Goal of the exercise:
Only the text of the records belongs in the answer, copied exactly and without pictures.

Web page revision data
▼

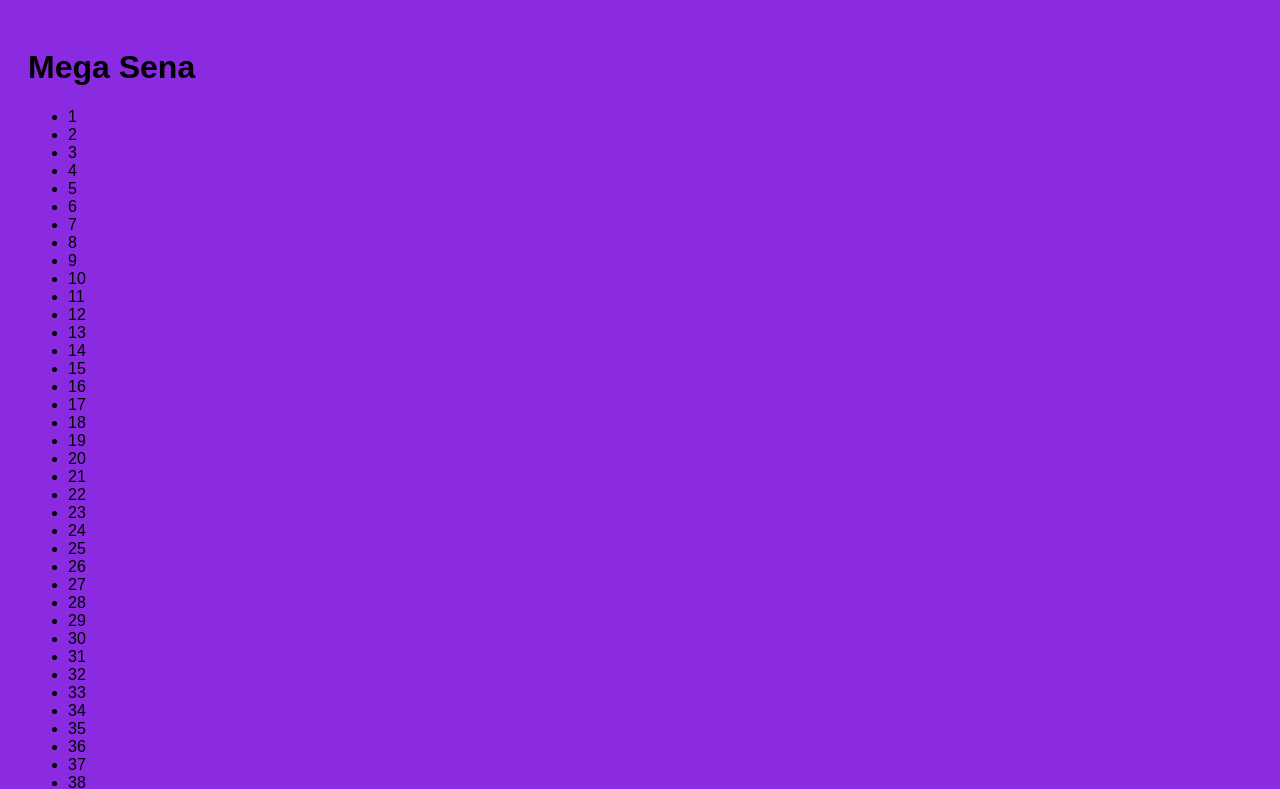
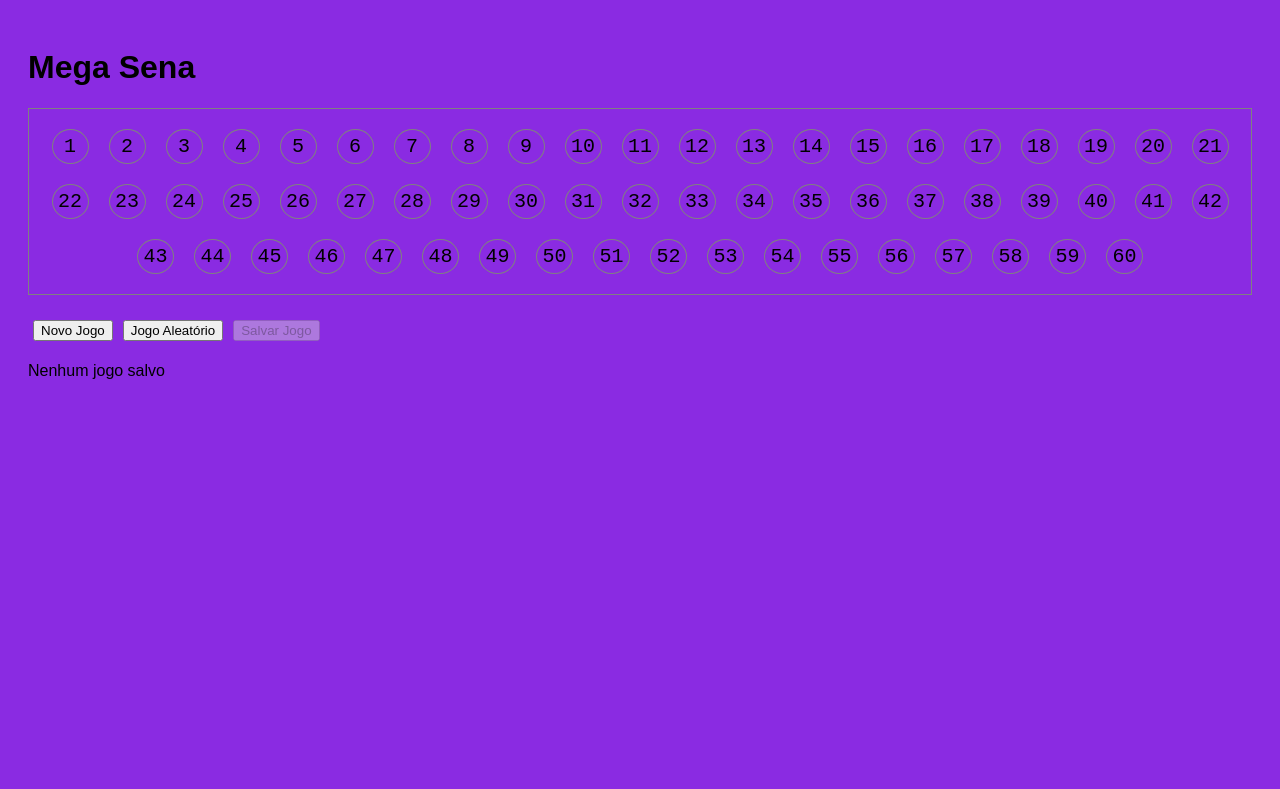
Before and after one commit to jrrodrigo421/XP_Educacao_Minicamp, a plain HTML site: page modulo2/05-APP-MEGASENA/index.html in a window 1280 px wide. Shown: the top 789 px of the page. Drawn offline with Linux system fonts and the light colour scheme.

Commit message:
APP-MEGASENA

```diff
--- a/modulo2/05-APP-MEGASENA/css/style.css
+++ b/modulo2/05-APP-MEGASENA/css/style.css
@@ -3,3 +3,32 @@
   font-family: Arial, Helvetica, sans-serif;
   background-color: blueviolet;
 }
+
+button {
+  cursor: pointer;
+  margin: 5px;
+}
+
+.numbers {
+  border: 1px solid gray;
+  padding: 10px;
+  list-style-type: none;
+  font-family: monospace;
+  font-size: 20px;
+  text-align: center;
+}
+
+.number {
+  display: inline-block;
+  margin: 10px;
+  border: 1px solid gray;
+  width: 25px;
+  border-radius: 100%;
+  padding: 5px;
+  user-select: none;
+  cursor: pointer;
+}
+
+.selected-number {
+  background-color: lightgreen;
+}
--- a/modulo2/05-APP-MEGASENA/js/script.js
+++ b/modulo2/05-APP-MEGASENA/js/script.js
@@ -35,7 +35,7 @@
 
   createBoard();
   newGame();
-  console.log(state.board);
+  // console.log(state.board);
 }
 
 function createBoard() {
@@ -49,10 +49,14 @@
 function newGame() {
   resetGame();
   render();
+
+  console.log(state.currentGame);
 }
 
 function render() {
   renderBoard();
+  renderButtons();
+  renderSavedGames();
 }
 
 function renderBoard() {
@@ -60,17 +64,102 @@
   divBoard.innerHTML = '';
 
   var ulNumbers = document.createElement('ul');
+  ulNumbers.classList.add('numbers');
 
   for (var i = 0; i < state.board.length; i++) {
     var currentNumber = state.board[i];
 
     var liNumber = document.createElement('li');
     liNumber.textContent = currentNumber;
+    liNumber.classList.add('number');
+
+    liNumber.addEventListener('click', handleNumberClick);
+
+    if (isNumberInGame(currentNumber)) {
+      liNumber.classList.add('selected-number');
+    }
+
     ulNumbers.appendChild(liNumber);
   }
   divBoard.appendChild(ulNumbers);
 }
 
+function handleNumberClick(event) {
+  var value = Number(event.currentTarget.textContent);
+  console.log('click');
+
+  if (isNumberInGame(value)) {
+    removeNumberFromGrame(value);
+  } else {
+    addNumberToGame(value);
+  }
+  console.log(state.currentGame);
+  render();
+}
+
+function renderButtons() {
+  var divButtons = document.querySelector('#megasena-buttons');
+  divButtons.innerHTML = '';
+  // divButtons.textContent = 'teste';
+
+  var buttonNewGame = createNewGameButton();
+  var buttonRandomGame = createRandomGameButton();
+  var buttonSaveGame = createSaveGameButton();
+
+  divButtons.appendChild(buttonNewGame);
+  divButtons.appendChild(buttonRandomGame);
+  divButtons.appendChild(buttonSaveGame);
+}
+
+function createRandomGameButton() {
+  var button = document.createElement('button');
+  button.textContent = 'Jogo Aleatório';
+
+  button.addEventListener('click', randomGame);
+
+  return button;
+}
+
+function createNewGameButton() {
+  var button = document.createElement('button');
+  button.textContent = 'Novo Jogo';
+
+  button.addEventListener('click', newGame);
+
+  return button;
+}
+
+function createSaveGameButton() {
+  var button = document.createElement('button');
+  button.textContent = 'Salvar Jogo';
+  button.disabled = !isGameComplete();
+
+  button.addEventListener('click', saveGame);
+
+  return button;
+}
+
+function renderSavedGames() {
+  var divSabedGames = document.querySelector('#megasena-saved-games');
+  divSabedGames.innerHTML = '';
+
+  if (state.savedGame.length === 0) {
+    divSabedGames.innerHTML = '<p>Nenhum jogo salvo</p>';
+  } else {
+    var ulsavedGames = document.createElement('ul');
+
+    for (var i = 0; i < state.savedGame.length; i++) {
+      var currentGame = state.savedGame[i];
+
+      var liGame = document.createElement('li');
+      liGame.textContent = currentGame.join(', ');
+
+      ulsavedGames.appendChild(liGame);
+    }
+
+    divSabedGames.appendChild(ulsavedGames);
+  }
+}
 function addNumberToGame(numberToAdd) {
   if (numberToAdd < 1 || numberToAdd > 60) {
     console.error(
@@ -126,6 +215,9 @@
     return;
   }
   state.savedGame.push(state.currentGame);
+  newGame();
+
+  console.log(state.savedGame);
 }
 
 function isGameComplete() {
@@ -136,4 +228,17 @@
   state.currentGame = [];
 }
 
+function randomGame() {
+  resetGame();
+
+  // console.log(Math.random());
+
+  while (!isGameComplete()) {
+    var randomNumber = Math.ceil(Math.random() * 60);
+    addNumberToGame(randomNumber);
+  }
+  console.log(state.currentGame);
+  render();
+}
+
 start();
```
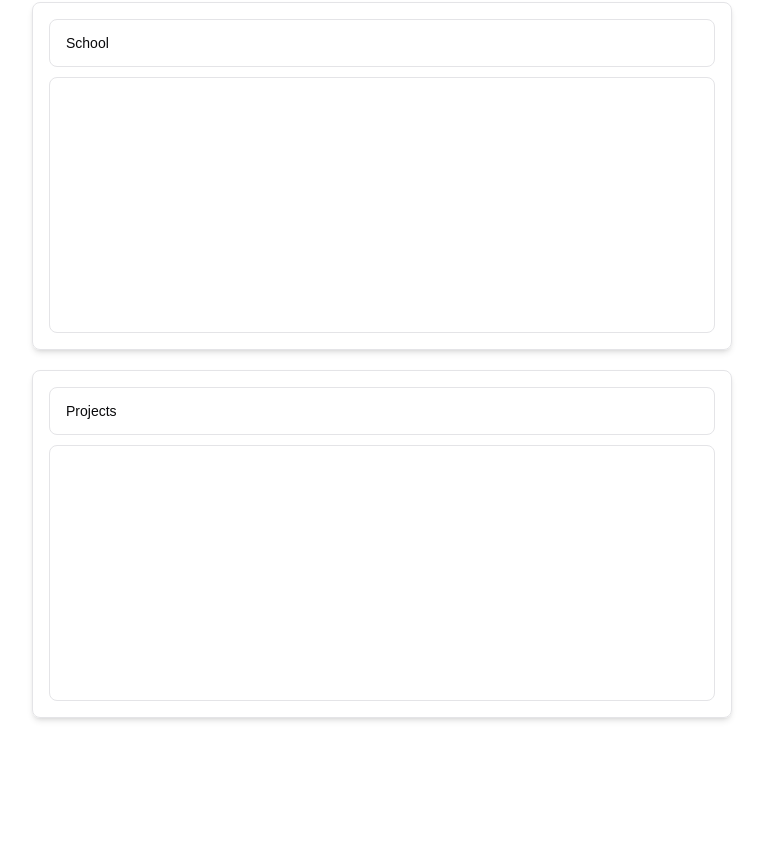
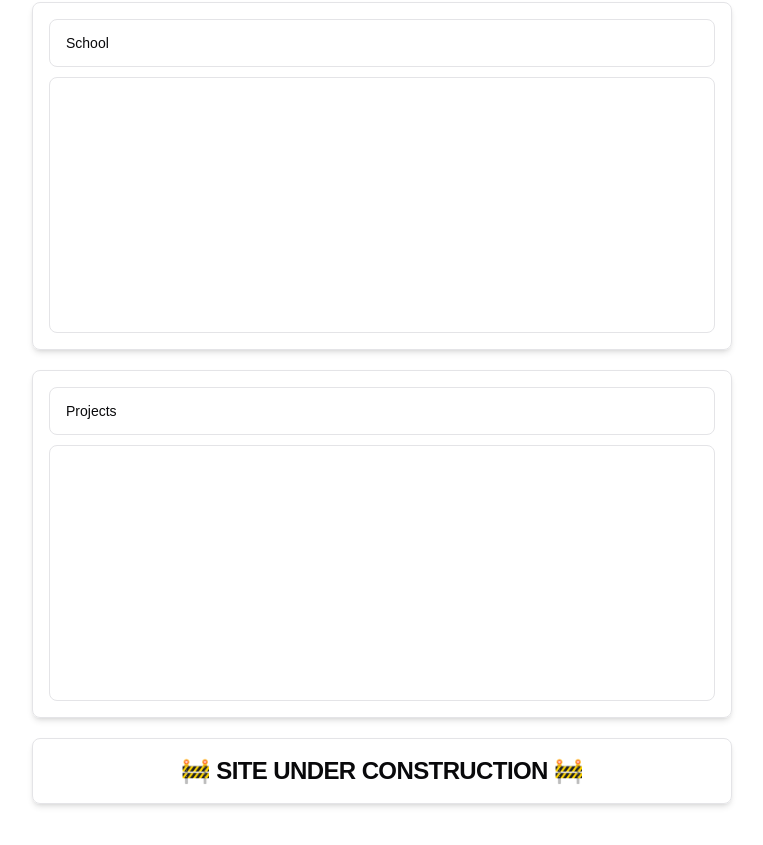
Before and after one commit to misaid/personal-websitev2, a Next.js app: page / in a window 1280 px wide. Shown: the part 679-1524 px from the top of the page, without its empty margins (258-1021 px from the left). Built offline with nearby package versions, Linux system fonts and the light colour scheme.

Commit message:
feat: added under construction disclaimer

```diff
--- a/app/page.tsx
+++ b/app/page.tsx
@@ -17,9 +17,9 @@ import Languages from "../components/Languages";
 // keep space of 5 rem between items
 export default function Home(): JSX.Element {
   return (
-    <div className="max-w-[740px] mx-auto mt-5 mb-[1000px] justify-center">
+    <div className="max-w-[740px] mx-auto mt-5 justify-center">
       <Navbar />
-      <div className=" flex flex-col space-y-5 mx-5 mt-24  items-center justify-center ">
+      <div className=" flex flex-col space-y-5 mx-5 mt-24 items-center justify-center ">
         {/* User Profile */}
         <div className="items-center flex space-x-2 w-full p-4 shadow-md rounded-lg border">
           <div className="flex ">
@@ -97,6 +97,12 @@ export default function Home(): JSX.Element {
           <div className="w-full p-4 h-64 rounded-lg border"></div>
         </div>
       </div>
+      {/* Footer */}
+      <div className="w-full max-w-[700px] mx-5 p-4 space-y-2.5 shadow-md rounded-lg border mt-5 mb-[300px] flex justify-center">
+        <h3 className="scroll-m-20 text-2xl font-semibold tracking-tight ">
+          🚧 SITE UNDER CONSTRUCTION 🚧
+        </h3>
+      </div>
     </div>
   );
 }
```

▲

Answer section:
Before and after one commit to jrrodrigo421/XP_Educacao_Minicamp, a plain HTML site: page modulo2/05-APP-MEGASENA/index.html in a window 1280 px wide. Shown: the top 789 px of the page. Drawn offline with Linux system fonts and the light colour scheme.

Commit message:
APP-MEGASENA

```diff
--- a/modulo2/05-APP-MEGASENA/css/style.css
+++ b/modulo2/05-APP-MEGASENA/css/style.css
@@ -3,3 +3,32 @@
   font-family: Arial, Helvetica, sans-serif;
   background-color: blueviolet;
 }
+
+button {
+  cursor: pointer;
+  margin: 5px;
+}
+
+.numbers {
+  border: 1px solid gray;
+  padding: 10px;
+  list-style-type: none;
+  font-family: monospace;
+  font-size: 20px;
+  text-align: center;
+}
+
+.number {
+  display: inline-block;
+  margin: 10px;
+  border: 1px solid gray;
+  width: 25px;
+  border-radius: 100%;
+  padding: 5px;
+  user-select: none;
+  cursor: pointer;
+}
+
+.selected-number {
+  background-color: lightgreen;
+}
--- a/modulo2/05-APP-MEGASENA/js/script.js
+++ b/modulo2/05-APP-MEGASENA/js/script.js
@@ -35,7 +35,7 @@
 
   createBoard();
   newGame();
-  console.log(state.board);
+  // console.log(state.board);
 }
 
 function createBoard() {
@@ -49,10 +49,14 @@
 function newGame() {
   resetGame();
   render();
+
+  console.log(state.currentGame);
 }
 
 function render() {
   renderBoard();
+  renderButtons();
+  renderSavedGames();
 }
 
 function renderBoard() {
@@ -60,17 +64,102 @@
   divBoard.innerHTML = '';
 
   var ulNumbers = document.createElement('ul');
+  ulNumbers.classList.add('numbers');
 
   for (var i = 0; i < state.board.length; i++) {
     var currentNumber = state.board[i];
 
     var liNumber = document.createElement('li');
     liNumber.textContent = currentNumber;
+    liNumber.classList.add('number');
+
+    liNumber.addEventListener('click', handleNumberClick);
+
+    if (isNumberInGame(currentNumber)) {
+      liNumber.classList.add('selected-number');
+    }
+
     ulNumbers.appendChild(liNumber);
   }
   divBoard.appendChild(ulNumbers);
 }
 
+function handleNumberClick(event) {
+  var value = Number(event.currentTarget.textContent);
+  console.log('click');
+
+  if (isNumberInGame(value)) {
+    removeNumberFromGrame(value);
+  } else {
+    addNumberToGame(value);
+  }
+  console.log(state.currentGame);
+  render();
+}
+
+function renderButtons() {
+  var divButtons = document.querySelector('#megasena-buttons');
+  divButtons.innerHTML = '';
+  // divButtons.textContent = 'teste';
+
+  var buttonNewGame = createNewGameButton();
+  var buttonRandomGame = createRandomGameButton();
+  var buttonSaveGame = createSaveGameButton();
+
+  divButtons.appendChild(buttonNewGame);
+  divButtons.appendChild(buttonRandomGame);
+  divButtons.appendChild(buttonSaveGame);
+}
+
+function createRandomGameButton() {
+  var button = document.createElement('button');
+  button.textContent = 'Jogo Aleatório';
+
+  button.addEventListener('click', randomGame);
+
+  return button;
+}
+
+function createNewGameButton() {
+  var button = document.createElement('button');
+  button.textContent = 'Novo Jogo';
+
+  button.addEventListener('click', newGame);
+
+  return button;
+}
+
+function createSaveGameButton() {
+  var button = document.createElement('button');
+  button.textContent = 'Salvar Jogo';
+  button.disabled = !isGameComplete();
+
+  button.addEventListener('click', saveGame);
+
+  return button;
+}
+
+function renderSavedGames() {
+  var divSabedGames = document.querySelector('#megasena-saved-games');
+  divSabedGames.innerHTML = '';
+
+  if (state.savedGame.length === 0) {
+    divSabedGames.innerHTML = '<p>Nenhum jogo salvo</p>';
+  } else {
+    var ulsavedGames = document.createElement('ul');
+
+    for (var i = 0; i < state.savedGame.length; i++) {
+      var currentGame = state.savedGame[i];
+
+      var liGame = document.createElement('li');
+      liGame.textContent = currentGame.join(', ');
+
+      ulsavedGames.appendChild(liGame);
+    }
+
+    divSabedGames.appendChild(ulsavedGames);
+  }
+}
 function addNumberToGame(numberToAdd) {
   if (numberToAdd < 1 || numberToAdd > 60) {
     console.error(
@@ -126,6 +215,9 @@
     return;
   }
   state.savedGame.push(state.currentGame);
+  newGame();
+
+  console.log(state.savedGame);
 }
 
 function isGameComplete() {
@@ -136,4 +228,17 @@
   state.currentGame = [];
 }
 
+function randomGame() {
+  resetGame();
+
+  // console.log(Math.random());
+
+  while (!isGameComplete()) {
+    var randomNumber = Math.ceil(Math.random() * 60);
+    addNumberToGame(randomNumber);
+  }
+  console.log(state.currentGame);
+  render();
+}
+
 start();
```
Before and after one commit to misaid/personal-websitev2, a Next.js app: page / in a window 1280 px wide. Shown: the part 679-1524 px from the top of the page, without its empty margins (258-1021 px from the left). Built offline with nearby package versions, Linux system fonts and the light colour scheme.

Commit message:
feat: added under construction disclaimer

```diff
--- a/app/page.tsx
+++ b/app/page.tsx
@@ -17,9 +17,9 @@ import Languages from "../components/Languages";
 // keep space of 5 rem between items
 export default function Home(): JSX.Element {
   return (
-    <div className="max-w-[740px] mx-auto mt-5 mb-[1000px] justify-center">
+    <div className="max-w-[740px] mx-auto mt-5 justify-center">
       <Navbar />
-      <div className=" flex flex-col space-y-5 mx-5 mt-24  items-center justify-center ">
+      <div className=" flex flex-col space-y-5 mx-5 mt-24 items-center justify-center ">
         {/* User Profile */}
         <div className="items-center flex space-x-2 w-full p-4 shadow-md rounded-lg border">
           <div className="flex ">
@@ -97,6 +97,12 @@ export default function Home(): JSX.Element {
           <div className="w-full p-4 h-64 rounded-lg border"></div>
         </div>
       </div>
+      {/* Footer */}
+      <div className="w-full max-w-[700px] mx-5 p-4 space-y-2.5 shadow-md rounded-lg border mt-5 mb-[300px] flex justify-center">
+        <h3 className="scroll-m-20 text-2xl font-semibold tracking-tight ">
+          🚧 SITE UNDER CONSTRUCTION 🚧
+        </h3>
+      </div>
     </div>
   );
 }
```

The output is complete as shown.